things to come was directly tied to his faith in the creativity and
problem solving capacity of us humans.  Yesterday would have
been his 80th birthday.   The blog at Bleeding Heart
Libertarians asks us to remember his message - here

Excerpt here:

"What he demonstrated is that freedom is the precondition for human progress, and that this progress uplifted not just those at the top but particularly the least well off among us.  It also shows that the increasing wealth of the Western world has not, and need not, come at the expense of the poorer parts of the world.  Economic growth is a positive sum game and leads not to an increasing scarcity of resources and more difficulty in improving the lot of humanity, but to a world of abundance and longer, better, lives for all."


I have absolutely no idea...............

thanks jonco

Sunday, February 12, 2012

A path..................

thanks Jessica

The madness of the herd..............

More about burdens.............

No burden is he....................

The Hollies............................He Ain't Heavy, He's My Brother

A verse for Sunday..................

21  Have you not known? Have you not heard? Has it not
been told you from the beginning? Have you not understood
from the foundations of the earth?

22   It is He who sits above the circle of the earth, and its
inhabitants are like grasshoppers, who stretches out the
heavens like a curtain, and spreads them out like a tent to
dwell in.

23  He brings the princes to nothing; He makes the judges
of the earth useless.

24  Scarcely shall they be planted, scarcely shall they be sown,
scarcely shall their stock take root in the earth, when He will
also blow on them, and they will wither, and the whirlwind
will take them away like stubble.

25  “To whom then will you liken Me, or to whom shall I be
equal?” says the Holy One.

26  Lift up your eyes on high, and see who has created these
things, who brings out their host by number; He calls them
all by name, by the greatness of His might and the strength
of His power; not one is missing.

27   Why do you say, O Jacob, and speak, O Israel: “My way
is hidden from the Lord, and my just claim is passed over by
my God”?

28   Have you not known?  Have you not heard?

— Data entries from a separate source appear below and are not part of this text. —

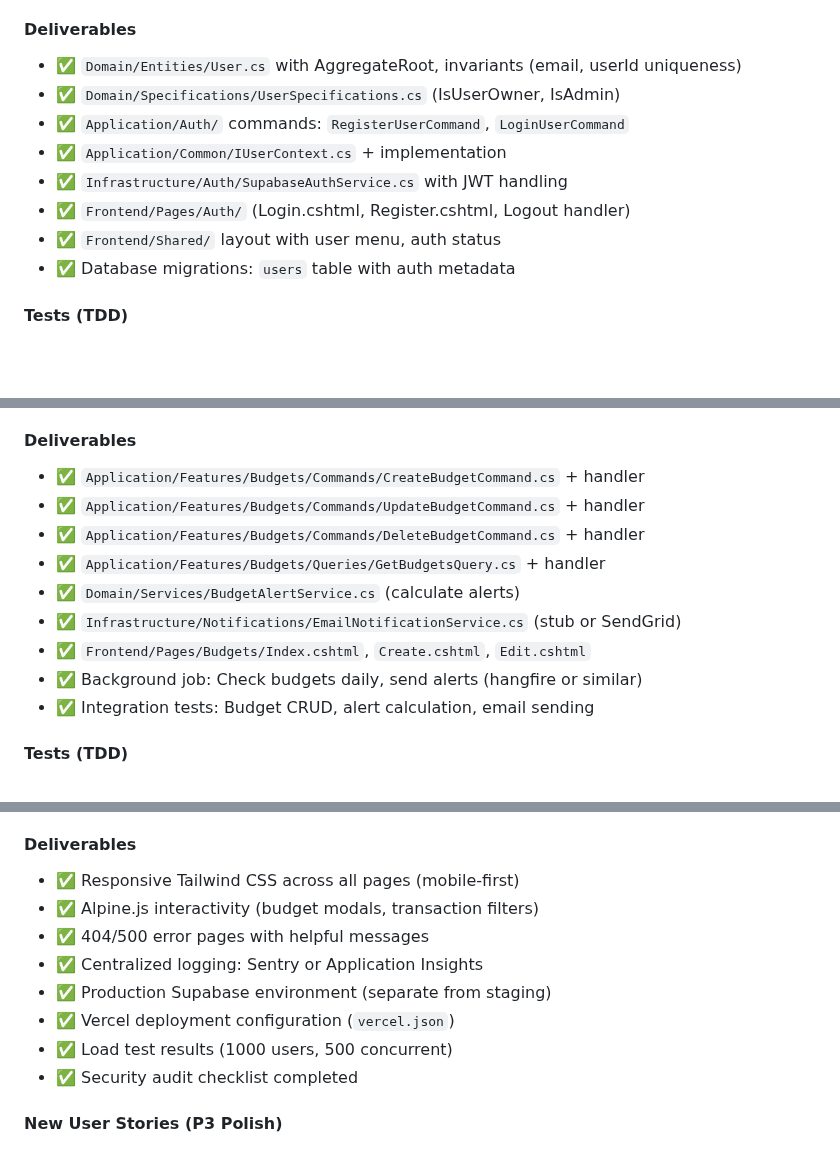
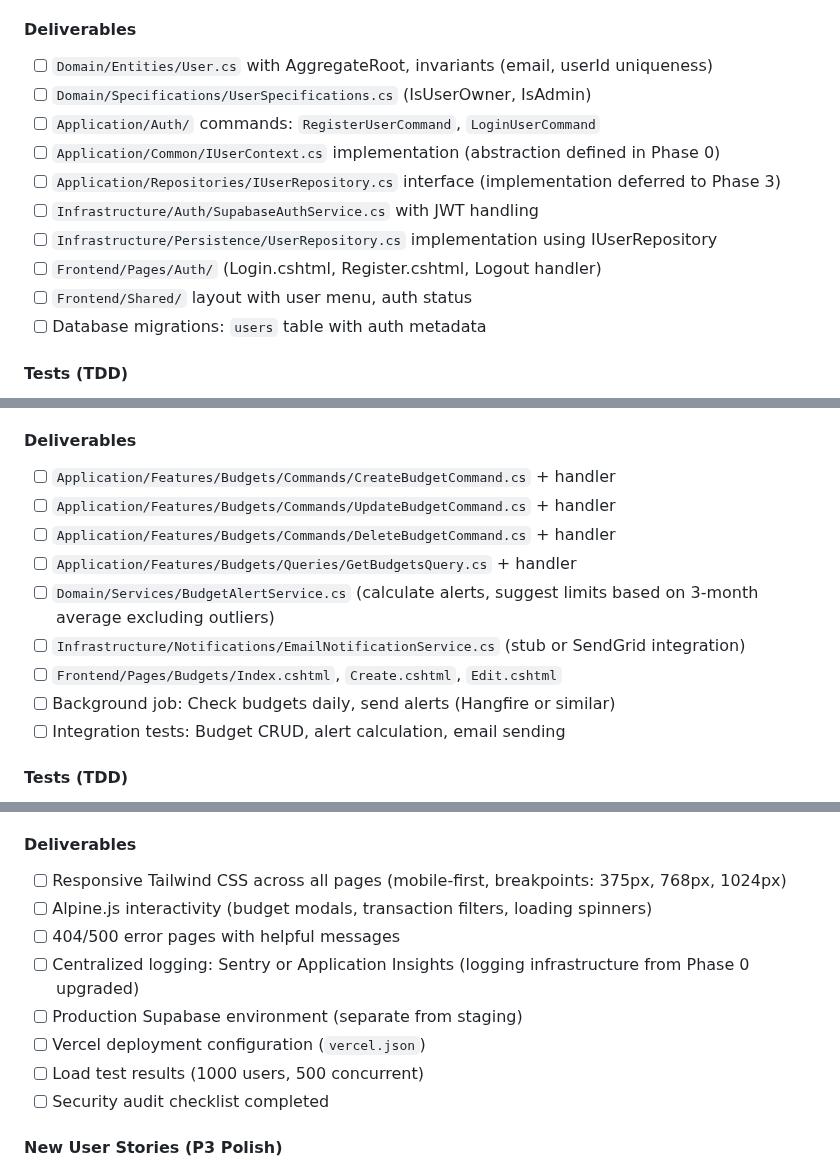
Before and after one commit to WarcryMaster/SauronSheet, a Markdown page: .specify/memory/project-roadmap.md, 3 parts joined by grey strips. Drawn GitHub-style; blank space fills up the shorter version.

```diff
--- a/.specify/memory/project-roadmap.md
+++ b/.specify/memory/project-roadmap.md
@@ -82,14 +101,16 @@ SauronSheet is a multi-user expense tracking application with PDF import, analyt
 - **US1.5**: System prevents user A from accessing user B's data
 
 #### Deliverables
-- ✅ `Domain/Entities/User.cs` with AggregateRoot, invariants (email, userId uniqueness)
-- ✅ `Domain/Specifications/UserSpecifications.cs` (IsUserOwner, IsAdmin)
-- ✅ `Application/Auth/` commands: `RegisterUserCommand`, `LoginUserCommand`
-- ✅ `Application/Common/IUserContext.cs` + implementation
-- ✅ `Infrastructure/Auth/SupabaseAuthService.cs` with JWT handling
-- ✅ `Frontend/Pages/Auth/` (Login.cshtml, Register.cshtml, Logout handler)
-- ✅ `Frontend/Shared/` layout with user menu, auth status
-- ✅ Database migrations: `users` table with auth metadata
+- [ ] `Domain/Entities/User.cs` with AggregateRoot, invariants (email, userId uniqueness)
+- [ ] `Domain/Specifications/UserSpecifications.cs` (IsUserOwner, IsAdmin)
+- [ ] `Application/Auth/` commands: `RegisterUserCommand`, `LoginUserCommand`
+- [ ] `Application/Common/IUserContext.cs` implementation (abstraction defined in Phase 0)
+- [ ] `Application/Repositories/IUserRepository.cs` interface (implementation deferred to Phase 3)
+- [ ] `Infrastructure/Auth/SupabaseAuthService.cs` with JWT handling
+- [ ] `Infrastructure/Persistence/UserRepository.cs` implementation using IUserRepository
+- [ ] `Frontend/Pages/Auth/` (Login.cshtml, Register.cshtml, Logout handler)
+- [ ] `Frontend/Shared/` layout with user menu, auth status
+- [ ] Database migrations: `users` table with auth metadata
 
 #### Tests (TDD)
 - [ ] T01-001: User can register with valid email/password
@@ -328,15 +353,15 @@ SauronSheet is a multi-user expense tracking application with PDF import, analyt
 - **US5.6**: System suggests budget limits based on average historical spending
 
 #### Deliverables
-- ✅ `Application/Features/Budgets/Commands/CreateBudgetCommand.cs` + handler
-- ✅ `Application/Features/Budgets/Commands/UpdateBudgetCommand.cs` + handler
-- ✅ `Application/Features/Budgets/Commands/DeleteBudgetCommand.cs` + handler
-- ✅ `Application/Features/Budgets/Queries/GetBudgetsQuery.cs` + handler
-- ✅ `Domain/Services/BudgetAlertService.cs` (calculate alerts)
-- ✅ `Infrastructure/Notifications/EmailNotificationService.cs` (stub or SendGrid)
-- ✅ `Frontend/Pages/Budgets/Index.cshtml`, `Create.cshtml`, `Edit.cshtml`
-- ✅ Background job: Check budgets daily, send alerts (hangfire or similar)
-- ✅ Integration tests: Budget CRUD, alert calculation, email sending
+- [ ] `Application/Features/Budgets/Commands/CreateBudgetCommand.cs` + handler
+- [ ] `Application/Features/Budgets/Commands/UpdateBudgetCommand.cs` + handler
+- [ ] `Application/Features/Budgets/Commands/DeleteBudgetCommand.cs` + handler
+- [ ] `Application/Features/Budgets/Queries/GetBudgetsQuery.cs` + handler
+- [ ] `Domain/Services/BudgetAlertService.cs` (calculate alerts, suggest limits based on 3-month average excluding outliers)
+- [ ] `Infrastructure/Notifications/EmailNotificationService.cs` (stub or SendGrid integration)
+- [ ] `Frontend/Pages/Budgets/Index.cshtml`, `Create.cshtml`, `Edit.cshtml`
+- [ ] Background job: Check budgets daily, send alerts (Hangfire or similar)
+- [ ] Integration tests: Budget CRUD, alert calculation, email sending
 
 #### Tests (TDD)
 - [ ] T05-001: CreateBudgetCommand creates budget with valid limit
@@ -385,14 +410,14 @@ SauronSheet is a multi-user expense tracking application with PDF import, analyt
 - **Documentation**: User guide, API documentation for future integrations
 
 #### Deliverables
-- ✅ Responsive Tailwind CSS across all pages (mobile-first)
-- ✅ Alpine.js interactivity (budget modals, transaction filters)
-- ✅ 404/500 error pages with helpful messages
-- ✅ Centralized logging: Sentry or Application Insights
-- ✅ Production Supabase environment (separate from staging)
-- ✅ Vercel deployment configuration (`vercel.json`)
-- ✅ Load test results (1000 users, 500 concurrent)
-- ✅ Security audit checklist completed
+- [ ] Responsive Tailwind CSS across all pages (mobile-first, breakpoints: 375px, 768px, 1024px)
+- [ ] Alpine.js interactivity (budget modals, transaction filters, loading spinners)
+- [ ] 404/500 error pages with helpful messages
+- [ ] Centralized logging: Sentry or Application Insights (logging infrastructure from Phase 0 upgraded)
+- [ ] Production Supabase environment (separate from staging)
+- [ ] Vercel deployment configuration (`vercel.json`)
+- [ ] Load test results (1000 users, 500 concurrent)
+- [ ] Security audit checklist completed
 
 #### New User Stories (P3 Polish)
 - **US6.1**: Mobile users can use dashboard and upload PDFs
```
Also changed, not shown: other parts of .specify/memory/project-roadmap.md (+71 -48 lines), .github/copilot-instructions.md (+1 -1 lines), .specify/memory/REMEDIATION-SUMMARY.md (added, +252 -0 lines).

The
everlasting God, the Lord, the Creator of the ends of the
earth, neither faints nor is weary.  His understanding is

29   He gives power to the weak, and to those who have no
might He increases strength.

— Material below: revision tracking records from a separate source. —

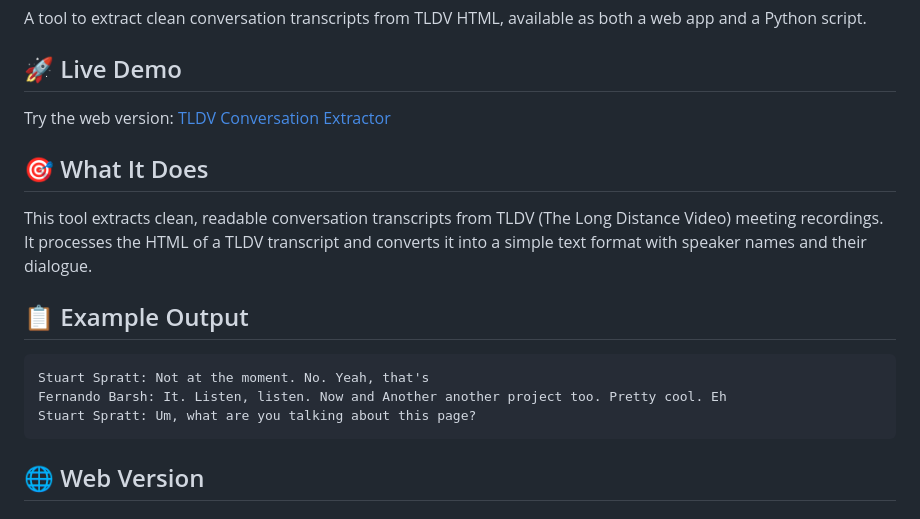
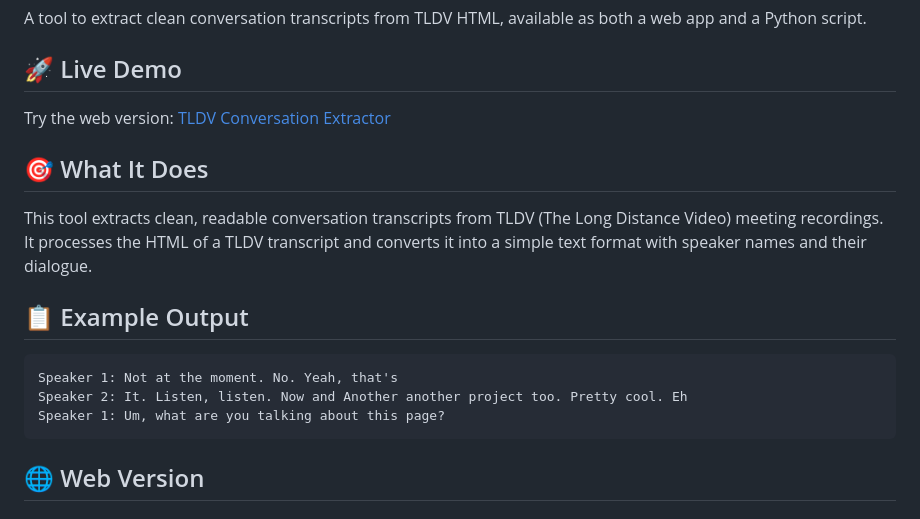
Before and after one commit to barshy/tldv-transcript-extractor-, a Markdown page: README.md, the part around one of its changes. Rendered like a GitHub page.

Commit message:
Update README to use generic speaker names for privacy

````diff
--- a/README.md
+++ b/README.md
@@ -13,9 +13,9 @@ This tool extracts clean, readable conversation transcripts from TLDV (The Long
 ## 📋 Example Output
 
 ```
-Stuart Spratt: Not at the moment. No. Yeah, that's
-Fernando Barsh: It. Listen, listen. Now and Another another project too. Pretty cool. Eh
-Stuart Spratt: Um, what are you talking about this page?
+Speaker 1: Not at the moment. No. Yeah, that's
+Speaker 2: It. Listen, listen. Now and Another another project too. Pretty cool. Eh
+Speaker 1: Um, what are you talking about this page?
 ```
 
 ## 🌐 Web Version
````
Also changed, not shown: other parts of README.md (+2 -2 lines).
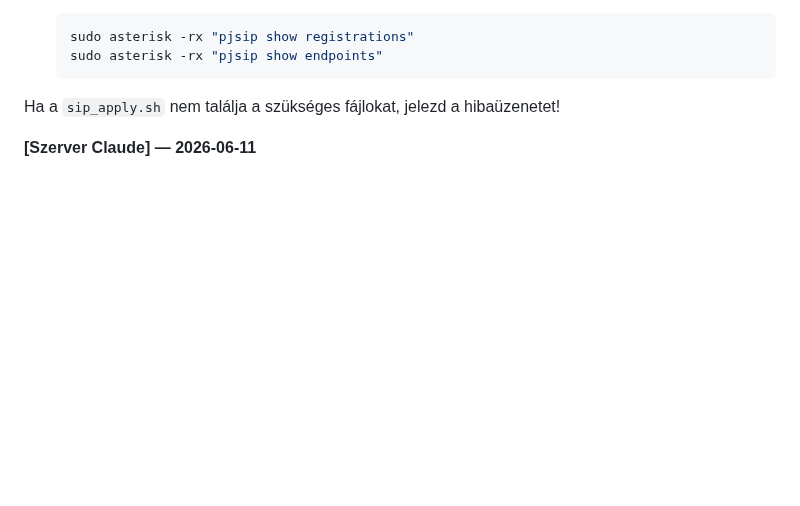
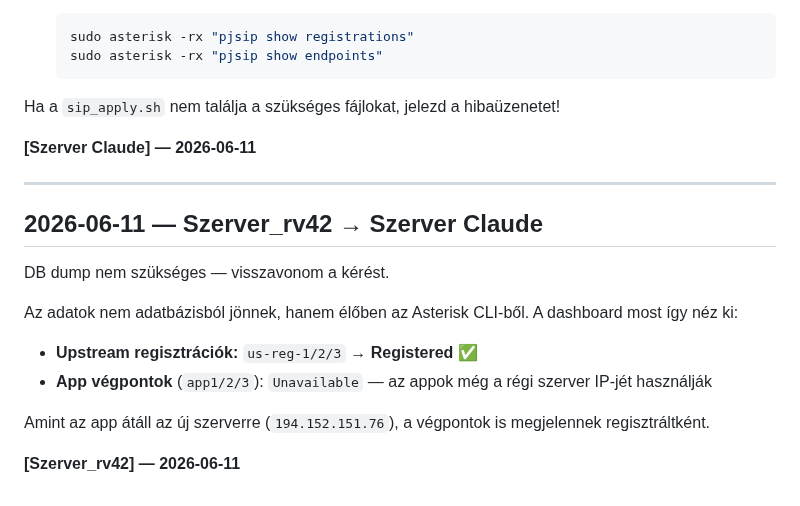
Before and after one commit to kaly7/sip-proxy, a Markdown page: MESSAGES.md, the part around the change. Rendered like a GitHub page; blank space fills up the shorter version.

Commit message:
Szerver_rv42: DB dump nem kell, Asterisk adatok elok

```diff
--- a/MESSAGES.md
+++ b/MESSAGES.md
@@ -834,3 +834,19 @@ A dashboard az Asterisk CLI kimenetéből olvas (`pjsip show endpoints`, `pjsip
 Ha a `sip_apply.sh` nem találja a szükséges fájlokat, jelezd a hibaüzenetet!
 
 **[Szerver Claude] — 2026-06-11**
+
+
+---
+
+## 2026-06-11 — Szerver_rv42 → Szerver Claude
+
+DB dump nem szükséges — visszavonom a kérést.
+
+Az adatok nem adatbázisból jönnek, hanem élőben az Asterisk CLI-ből. A dashboard most így néz ki:
+
+- **Upstream regisztrációk:** `us-reg-1/2/3` → **Registered** ✅
+- **App végpontok** (`app1/2/3`): `Unavailable` — az appok még a régi szerver IP-jét használják
+
+Amint az app átáll az új szerverre (`194.152.151.76`), a végpontok is megjelennek regisztráltként.
+
+**[Szerver_rv42] — 2026-06-11**
```
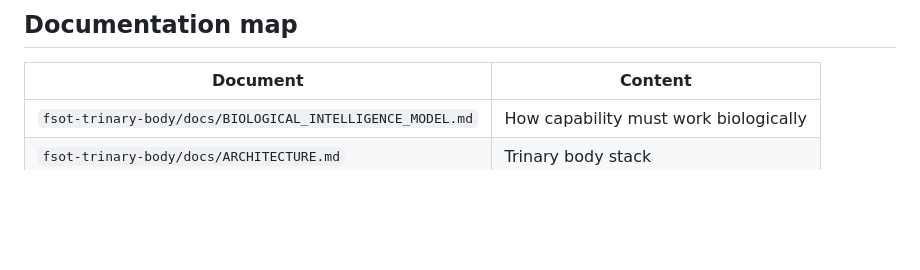
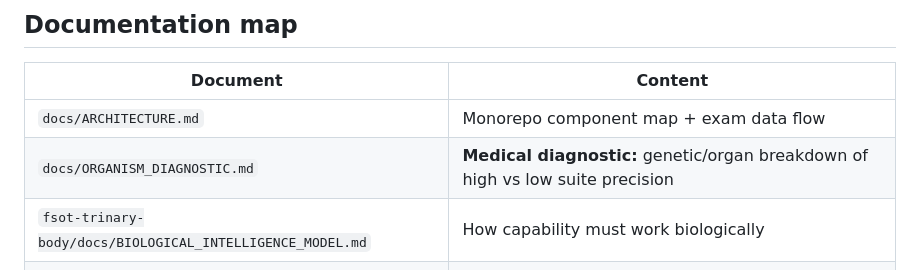
Before and after one commit to dappalumbo91/FSOT-Living, a Markdown page: README.md, the part around the change. Drawn GitHub-style; blank space fills up the shorter version.

```diff
--- a/README.md
+++ b/README.md
@@ -263,6 +263,8 @@ cargo build --release -p mind_bridge
 
 | Document | Content |
 |----------|---------|
+| `docs/ARCHITECTURE.md` | Monorepo component map + exam data flow |
+| `docs/ORGANISM_DIAGNOSTIC.md` | **Medical diagnostic:** genetic/organ breakdown of high vs low suite precision |
 | `fsot-trinary-body/docs/BIOLOGICAL_INTELLIGENCE_MODEL.md` | How capability must work biologically |
 | `fsot-trinary-body/docs/ARCHITECTURE.md` | Trinary body stack |
 | `fsot-trinary-body/docs/EVAL_INTEGRITY.md` | Anti-fudge rules |
```
Also changed, not shown: docs/ORGANISM_DIAGNOSTIC.md (added, +260 -0 lines).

30  Even the youths shall faint and be weary, and the young
men shall utterly fall,

31  But those who wait on the Lord shall renew their strength;
they shall mount up with wings like eagles, they shall run and
not be weary, they shall walk and not faint.

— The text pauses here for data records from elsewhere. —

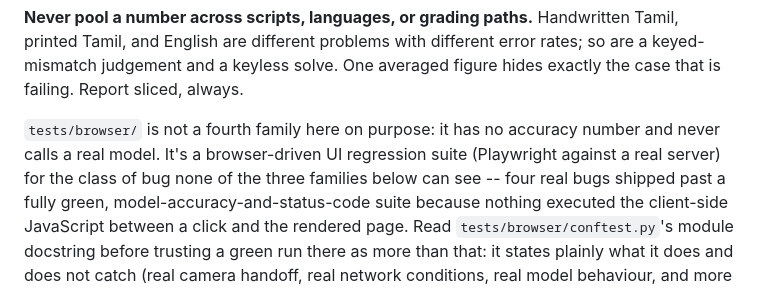
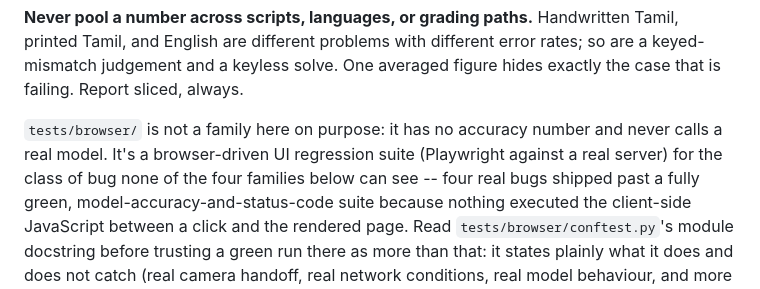
Before and after one commit to saranga2000/agentic-k12-teaching-assistant, a Markdown page: docs/EVALS.md, the part around the change. Drawn GitHub-style.

Commit message:
Fix stale 'three families' count in EVALS browser-suite note
Co-Authored-By: Claude Opus 5 <noreply@anthropic.com>

```diff
--- a/docs/EVALS.md
+++ b/docs/EVALS.md
@@ -15,9 +15,9 @@ printed Tamil, and English are different problems with different error rates; so
 keyed-mismatch judgement and a keyless solve. One averaged figure hides exactly the case
 that is failing. Report sliced, always.
 
-`tests/browser/` is not a fourth family here on purpose: it has no accuracy number and
+`tests/browser/` is not a family here on purpose: it has no accuracy number and
 never calls a real model. It's a browser-driven UI regression suite (Playwright against
-a real server) for the class of bug none of the three families below can see -- four
+a real server) for the class of bug none of the four families below can see -- four
 real bugs shipped past a fully green, model-accuracy-and-status-code suite because
 nothing executed the client-side JavaScript between a click and the rendered page. Read
 `tests/browser/conftest.py`'s module docstring before trusting a green run there as more
```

The Holy Bible
New King James Version
Isaiah 40:21-31

A few snippets.......................

..................from the Ox Herding blog

The person no one wants to meet is very close to you.
It lives right inside your own skin.

I alone determine how I experience the world.

On faith.................

Is faith not the sense of the heart just as sight is the sense
of the eye?
-Kahlil Gibran, The Eye of the Prophet